BMS paper leak: Will decide on re-exam after police probe, says Mumbai university
A committee appointed by the university is also investigating the incidentUpdated: Nov 18, 2017 14:46 IST
A day after a student was caught with a copy of a Bachelor of Management Studies (BMS) paper on her mobile phone, University of Mumbai (MU) said that the decision to conduct a re-examination will be taken after the police enquiry and the university’s internal probe.
Speaking to HT, Arjun Ghatule, in-charge director, board of examination and evaluation at MU, said that the university is awaiting the results of an enquiry by the city police. Meanwhile, a committee appointed by the university is also investigating the incident.
"We will soon receive the reports from police as well as our own committees. Once the timing of the papers being posted on social media is ascertained, it will be clear whether it was a 'leak' or not. Based on that, we will decide whether to conduct a re-examination," he said. He added that if a college is found to be responsible for the leak, action will be taken against it.
A university official, however, suggested that there won’t be a re-examination as the paper didn't seem to have reached many students.
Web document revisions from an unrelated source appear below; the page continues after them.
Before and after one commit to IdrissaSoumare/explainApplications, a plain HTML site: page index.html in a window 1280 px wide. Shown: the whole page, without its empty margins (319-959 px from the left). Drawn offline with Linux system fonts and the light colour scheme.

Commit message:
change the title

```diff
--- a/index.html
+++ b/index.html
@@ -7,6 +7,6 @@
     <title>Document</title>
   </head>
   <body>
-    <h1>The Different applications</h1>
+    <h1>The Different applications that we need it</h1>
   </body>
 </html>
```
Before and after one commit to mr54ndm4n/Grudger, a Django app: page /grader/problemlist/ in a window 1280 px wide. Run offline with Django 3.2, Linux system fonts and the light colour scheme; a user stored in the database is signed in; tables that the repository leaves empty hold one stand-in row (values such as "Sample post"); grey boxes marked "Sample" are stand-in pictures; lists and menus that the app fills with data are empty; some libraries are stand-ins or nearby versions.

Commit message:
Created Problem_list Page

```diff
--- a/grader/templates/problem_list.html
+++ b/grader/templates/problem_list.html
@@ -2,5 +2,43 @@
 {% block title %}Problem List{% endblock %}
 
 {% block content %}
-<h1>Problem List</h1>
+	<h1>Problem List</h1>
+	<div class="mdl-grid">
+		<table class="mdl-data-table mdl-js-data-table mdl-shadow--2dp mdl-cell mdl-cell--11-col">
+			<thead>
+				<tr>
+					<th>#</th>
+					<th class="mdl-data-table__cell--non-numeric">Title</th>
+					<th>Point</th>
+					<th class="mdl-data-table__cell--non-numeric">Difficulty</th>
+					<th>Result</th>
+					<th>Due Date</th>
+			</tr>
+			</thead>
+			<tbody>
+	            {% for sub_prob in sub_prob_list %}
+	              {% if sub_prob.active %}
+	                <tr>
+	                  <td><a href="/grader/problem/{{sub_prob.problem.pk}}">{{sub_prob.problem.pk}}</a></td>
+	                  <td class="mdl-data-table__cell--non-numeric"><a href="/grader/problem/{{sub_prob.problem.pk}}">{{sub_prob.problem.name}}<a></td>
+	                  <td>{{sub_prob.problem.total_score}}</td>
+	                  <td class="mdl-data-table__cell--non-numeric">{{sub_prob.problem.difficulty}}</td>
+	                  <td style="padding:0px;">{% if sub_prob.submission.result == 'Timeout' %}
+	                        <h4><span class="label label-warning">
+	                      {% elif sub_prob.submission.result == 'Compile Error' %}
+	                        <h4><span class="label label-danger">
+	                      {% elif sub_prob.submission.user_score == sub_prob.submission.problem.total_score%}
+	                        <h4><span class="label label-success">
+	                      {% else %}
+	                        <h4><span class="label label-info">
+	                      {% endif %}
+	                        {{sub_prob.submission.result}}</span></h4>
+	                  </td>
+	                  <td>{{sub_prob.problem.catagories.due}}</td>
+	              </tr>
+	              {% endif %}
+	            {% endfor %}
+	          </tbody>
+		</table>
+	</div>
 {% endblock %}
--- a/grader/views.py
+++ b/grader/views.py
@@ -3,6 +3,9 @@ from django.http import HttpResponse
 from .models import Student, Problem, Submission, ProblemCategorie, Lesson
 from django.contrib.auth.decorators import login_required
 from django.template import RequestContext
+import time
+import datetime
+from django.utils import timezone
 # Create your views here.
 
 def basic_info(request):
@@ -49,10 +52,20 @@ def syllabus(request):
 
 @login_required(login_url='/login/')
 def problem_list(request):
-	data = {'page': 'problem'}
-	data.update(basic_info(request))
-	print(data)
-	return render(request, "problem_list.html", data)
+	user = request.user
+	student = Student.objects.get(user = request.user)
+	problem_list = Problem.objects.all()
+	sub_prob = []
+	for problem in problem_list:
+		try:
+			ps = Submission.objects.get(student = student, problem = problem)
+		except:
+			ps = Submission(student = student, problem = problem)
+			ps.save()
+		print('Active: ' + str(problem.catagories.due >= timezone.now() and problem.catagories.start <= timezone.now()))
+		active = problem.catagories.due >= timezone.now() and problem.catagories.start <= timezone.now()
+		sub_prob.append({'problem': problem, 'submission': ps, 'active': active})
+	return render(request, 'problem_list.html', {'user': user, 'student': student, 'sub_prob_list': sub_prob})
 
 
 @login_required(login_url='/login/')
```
On Thursday, MVM College in Andheri caught a student from a Vile Parle college carrying a mobile phone during Marketing: E-commerce & Digital Marketing paper of BMS fifth semester examination, 45 minutes after the paper started at 11am. The phone had a copy of the paper on it. The college filed a complaint against the student at Amboli police station.
A day earlier HT had reported that several fifth semester BMS papers, held between Monday and Wednesday, were 'leaked' on a social media platform more than an hour before the examination.
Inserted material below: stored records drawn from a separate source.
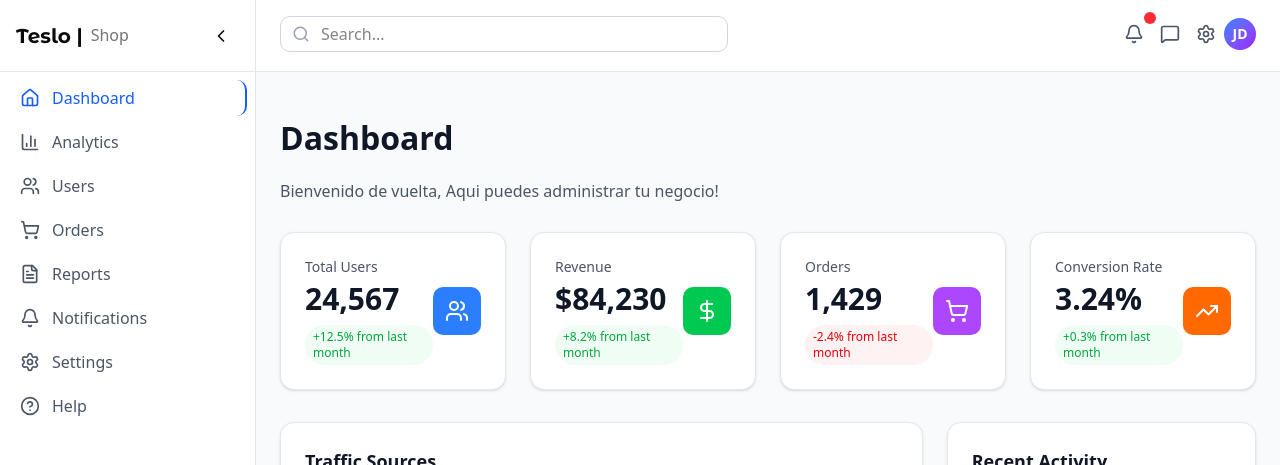
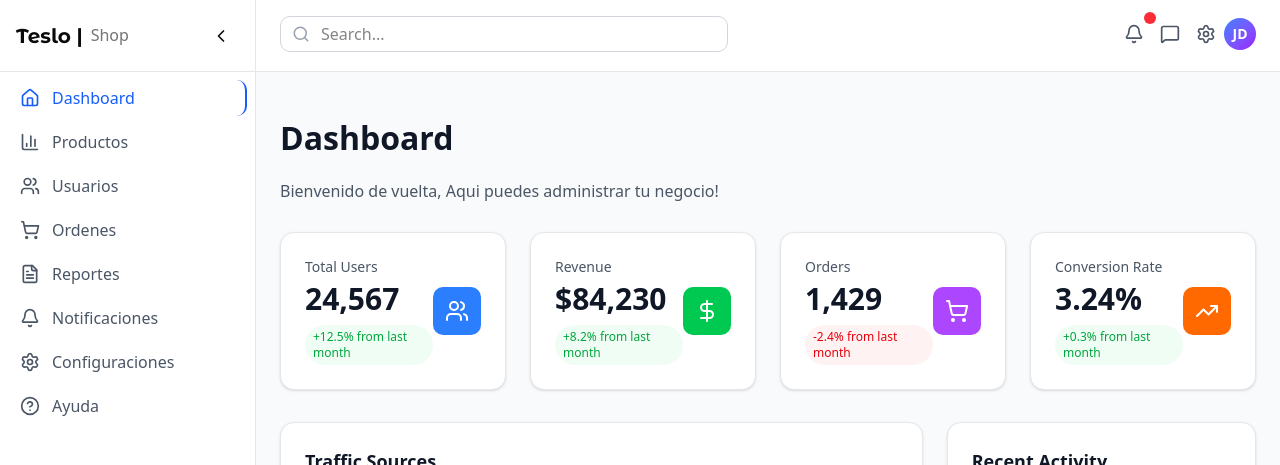
Before and after one commit to edgjoa-dev/ecommerce-react, a React (Vite) app: page /admin in a window 1280 px wide. Shown: the top 465 px of the page. Built offline with nearby package versions, Linux system fonts and the light colour scheme.

Commit message:
UH271-DashboardNavigate: Se implementa la navegación en admin dshbord

```diff
--- a/src/admin/components/AdminSidebar.tsx
+++ b/src/admin/components/AdminSidebar.tsx
@@ -12,6 +12,7 @@
   ChevronRight
 } from 'lucide-react';
 import { CustomLogo } from '@/components/custom';
+import { Link, useLocation } from 'react-router';
 
 interface SidebarProps {
   isCollapsed: boolean;
@@ -19,16 +20,27 @@
 }
 
 export const AdminSidebar: React.FC<SidebarProps> = ({ isCollapsed, onToggle }) => {
+
+  const { pathname } = useLocation();
+
+
   const menuItems = [
-    { icon: Home, label: 'Dashboard', active: true },
-    { icon: BarChart3, label: 'Analytics' },
-    { icon: Users, label: 'Users' },
-    { icon: ShoppingCart, label: 'Orders' },
-    { icon: FileText, label: 'Reports' },
-    { icon: Bell, label: 'Notifications' },
-    { icon: Settings, label: 'Settings' },
-    { icon: HelpCircle, label: 'Help' },
+    { icon: Home, label: 'Dashboard', to: '/admin' },
+    { icon: BarChart3, label: 'Productos', to: '/admin/products' },
+    { icon: Users, label: 'Usuarios' },
+    { icon: ShoppingCart, label: 'Ordenes' },
+    { icon: FileText, label: 'Reportes' },
+    { icon: Bell, label: 'Notificaciones' },
+    { icon: Settings, label: 'Configuraciones' },
+    { icon: HelpCircle, label: 'Ayuda' },
   ];
+
+
+  const isActiveRoute = (to: string ) => {
+    //TODO: ajustar cuando estemos en la pantalla de producto
+
+    return pathname === to
+  }
 
   return (
     <div className={`bg-white border-r border-gray-200 transition-all duration-300 ease-in-out ${isCollapsed ? 'w-16' : 'w-64'
@@ -51,9 +63,10 @@
             const Icon = item.icon;
             return (
               <li key={index}>
-                <a
-                  href="#"
-                  className={`flex items-center space-x-3 px-3 py-2 rounded-lg transition-all duration-200 group ${item.active
+                <Link
+                  to={item.to || '/admin'}
+                  className={`flex items-center space-x-3 px-3 py-2 rounded-lg transition-all duration-200 group ${
+                    isActiveRoute(item.to || '/xxxxxx')
                       ? 'bg-blue-50 text-blue-600 border-r-2 border-blue-600'
                       : 'text-gray-600 hover:bg-gray-50 hover:text-gray-900'
                     }`}
@@ -62,7 +75,7 @@
                   {!isCollapsed && (
                     <span className="font-medium">{item.label}</span>
                   )}
-                </a>
+                </Link>
               </li>
             );
           })}
```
The university sends the papers to exam centres online through its Digital Exam Paper Delivery System (DEPDS), which was introduced in 2013 in the wake of several paper leak incidents. The colleges receive a password to download the question papers from an MU portal, usually one and half hours before the paper starts. The papers are then printed by the college and distributed among the students.
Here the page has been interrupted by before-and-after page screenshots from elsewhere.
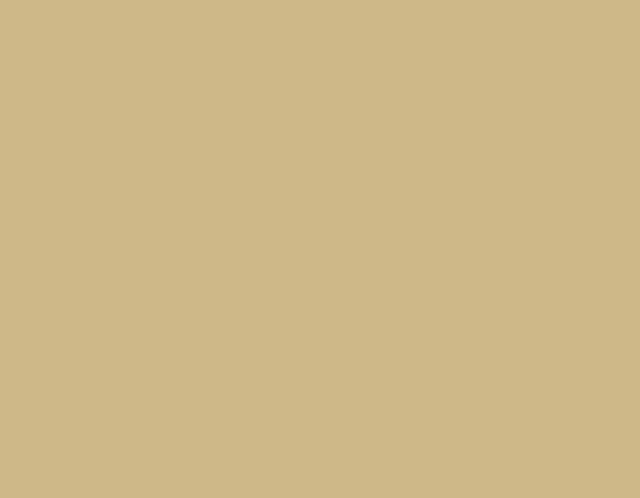
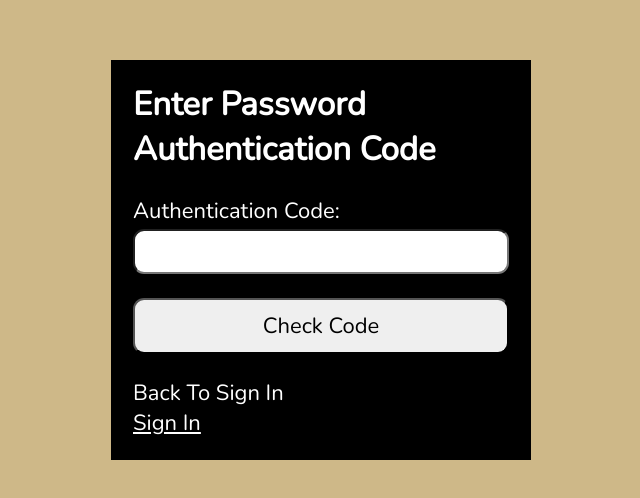
Before and after one commit to AdityaGupta03/PurdueHub, a React (Create React App) app in the folder register_ui/register-ui/: page /password-authentication-code in a window 1280 px wide. Before the commit this address had no page. Shown: the part 140-638 px from the top of the page, without its empty margins (319-959 px from the left). Built offline with nearby package versions, Linux system fonts and the light colour scheme.

Commit message:
Added page for reset password authentication code input.

```diff
--- a/register_ui/register-ui/src/App.js
+++ b/register_ui/register-ui/src/App.js
@@ -7,6 +7,7 @@ import ForgotPassword from './ForgotPassword';
 import ForgotUsername from './ForgotUsername';
 import ChangeUsername from './ChangeUsername';
 import ChangePassword from './ChangePassword';
+import PasswordAuthCode from './PasswordAuthCode';
 
 import {BrowserRouter, Route, Routes} from 'react-router-dom';
 
@@ -24,7 +25,7 @@ function App() {
         <Route path='/forgotusername' element={<ForgotUsername />} />
         <Route path='/changeusername' element={<ChangeUsername />} />
         <Route path='/changepassword' element={<ChangePassword />} />
-
+        <Route path='/password-authentication-code' element={<PasswordAuthCode />} />
       </Routes>
     </BrowserRouter>
     </main>
--- /dev/null
+++ b/register_ui/register-ui/src/PasswordAuthCode.js
@@ -0,0 +1,81 @@
+import {useRef, useState, useEffect} from 'react';
+import { Link } from 'react-router-dom';
+
+export const PasswordAuthCode = () => {
+
+    const test_code = "123456"
+
+    const authCode_regex = /^[0-9]{6}$/;
+
+    const codeRef = useRef();
+    const errRef = useRef();
+
+    const [code, setCode] = useState('');
+    const [success, setSuccess] = useState(false);
+    const [errMsg, setErrMsg] = useState('');
+
+    // useEffect(() => {
+    //     userRef.current.focus();
+    // }, [])
+
+    // When user inputs changes, error messages go away
+    useEffect(() => {
+        setErrMsg('');
+    }, [code])
+
+    const handleSubmit = async (e) => {
+        e.preventDefault(); // avoid reloading the page as default
+        const isValidCode = authCode_regex.test(code); // test validity (has @purdue.edu in it)
+
+        // INSERT BACKEND LOGIC HERE
+
+        if (!isValidCode) {
+            setErrMsg("Please enter a valid authentication code (6 digits).");
+            setSuccess(false);
+            errRef.current.focus();
+        } else if (code !== test_code) {
+            setErrMsg("Please enter the correct authentication code.");
+            setSuccess(false);
+            errRef.current.focus();
+        } else {
+            setSuccess(true);
+        }
+
+    }
+    return (
+        <>
+            {success ? (
+                <section>
+                    <h1>Successfully Authenticated Code!</h1>
+                    <p>
+                        <Link to="/login">Back To Sign In</Link>
+                    </p>
+                </section>
+            ) : (
+        <section>
+            {/* If errmsg is true, display an error and put focus on it*/}
+            <p ref={errRef} className={errMsg ? "errmsg" : "offsreen"}>{errMsg}</p>
+            <h1> Enter Password Authentication Code </h1>
+            <form onSubmit={handleSubmit}>
+                <label htmlFor='code'>Authentication Code:</label>
+                    <input
+                        type='text'
+                        id='code'
+                        ref={codeRef} // set user focus first on email
+                        autoComplete='off'
+                        onChange={(e) => setCode(e.target.value)} // grab input whenever it changes
+                        value={code}
+                        required
+                   />
+                   <button>Check Code</button>
+            </form>
+            <p>Back To Sign In<br />
+                <Link to="/login">Sign In</Link>
+            </p>
+        </section>
+         )}
+    </>
+    )
+}
+
+export default PasswordAuthCode;
```
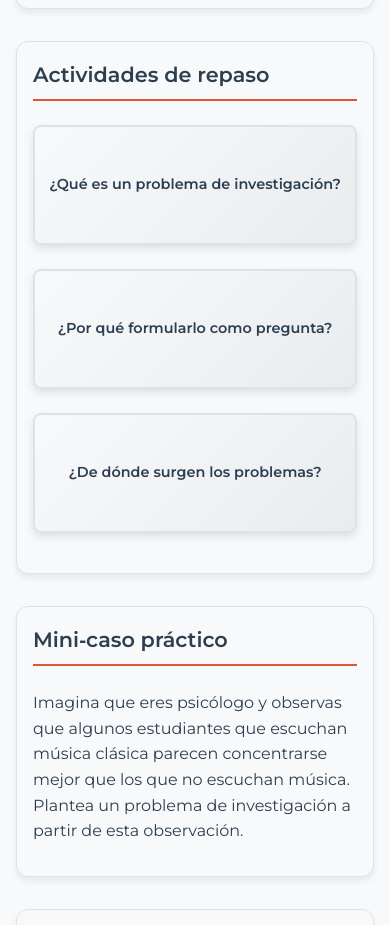
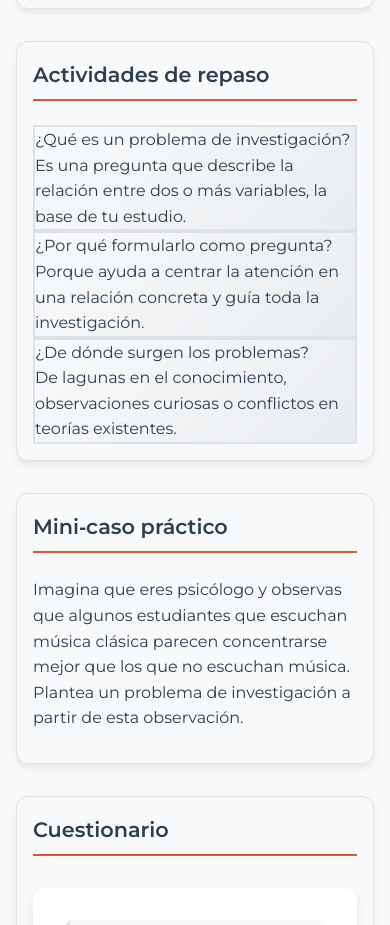
Before and after one commit to emorito/meto2psico25, a plain HTML site: page modules/modulo1.html in a window 390 px wide. Shown: the part 948-1873 px from the top of the page. Drawn offline with Linux system fonts and the light colour scheme.

Commit message:
Update modules.css

```diff
--- a/assets/css/modules.css
+++ b/assets/css/modules.css
@@ -4,11 +4,12 @@
  * Este archivo contiene todos los estilos necesarios para que las páginas
  * de los módulos se vean correctamente. Incluye estilos para:
  * - Contenedores y secciones
- * - Tarjetas de repaso (flip-cards)
  * - Videos, PDFs y elementos multimedia
  * - Quizzes y simulaciones
  * - Sección NotebookLM
  * - Enlaces de navegación
+ *
+ * NOTA: Las flip-cards han sido movidas a flip-cards.css
  */
 
 /* ========================================
@@ -97,69 +98,6 @@ body[data-module-slug] {
 }
 
 /* ========================================
-   TARJETAS DE REPASO (FLIP CARDS) - VERSIÓN CORREGIDA
-======================================== */
-
-.flip-container {
-    perspective: 1000px;
-    margin-bottom: 1.5rem;
-}
-
-.flip-card {
-    width: 100%;
-    height: 200px;
-    position: relative;
-    transform-style: preserve-3d;
-    transition: transform 0.6s, box-shadow 0.3s ease;
-    cursor: pointer;
-    border-radius: 8px;
-    overflow: hidden;
-    box-shadow: 0 4px 8px rgba(0, 0, 0, 0.1);
-}
-
-/* CORRECCIÓN CRÍTICA: Eliminar transform en hover que rompe el efecto 3D */
-.flip-card:hover {
-    box-shadow: 0 8px 16px rgba(0, 0, 0, 0.15);
-    /* NO usar transform aquí - eso rompe la rotación 3D */
-}
-
-.flip-card.is-flipped {
-    transform: rotateY(180deg);
-}
-
-/* CORRECCIÓN: Mantener la rotación incluso en hover cuando está girada */
-.flip-card.is-flipped:hover {
-    transform: rotateY(180deg);
-}
-
-.flip-card-front,
-.flip-card-back {
-    position: absolute;
-    width: 100%;
-    height: 100%;
-    backface-visibility: hidden;
-    display: flex;
-    align-items: center;
-    justify-content: center;
-    text-align: center;
-    padding: 1.5rem;
-    border-radius: 8px;
-    font-weight: 600;
-    font-size: 1.1rem;
-}
-
-.flip-card-front {
-    background: linear-gradient(135deg, #636B2F, #E35336);
-    color: white;
-}
-
-.flip-card-back {
-    background: linear-gradient(135deg, #C0672A, #636B2F);
-    color: white;
-    transform: rotateY(180deg);
-}
-
-/* ========================================
    QUIZZES
 ======================================== */
 
@@ -184,10 +122,13 @@ body[data-module-slug] {
 .quiz-options {
     list-style: none;
     padding: 0;
+    display: flex;
+    flex-direction: column;
+    gap: 0.75rem;
 }
 
 .quiz-options li {
-    margin-bottom: 0.8rem;
+    margin-bottom: 0.6rem;
 }
 
 .quiz-options label {
@@ -429,16 +370,6 @@ body[data-module-slug] {
         height: 400px;
     }
 
-    .flip-card {
-        height: 150px;
-    }
-
-    .flip-card-front,
-    .flip-card-back {
-        font-size: 1rem;
-        padding: 1rem;
-    }
-
     .decision-step {
         padding: 1.5rem;
     }
@@ -468,16 +399,6 @@ body[data-module-slug] {
 
     .pdf {
         height: 300px;
-    }
-
-    .flip-card {
-        height: 120px;
-    }
-
-    .flip-card-front,
-    .flip-card-back {
-        font-size: 0.9rem;
-        padding: 0.8rem;
     }
 
     .quiz-question {
```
Ghatule said that MU's online paper delivery method is a foolproof system with many in-built security features. "There's no problem in the technology. The leaks occur when humans get involved. But one will have to trust humans," he said.
Last year, a BMS paper was similarly ‘leaked’ on social media 30-40 minutes before the examination. No culprit of the incident was identified.
First Published: Nov 18, 2017 14:46 IST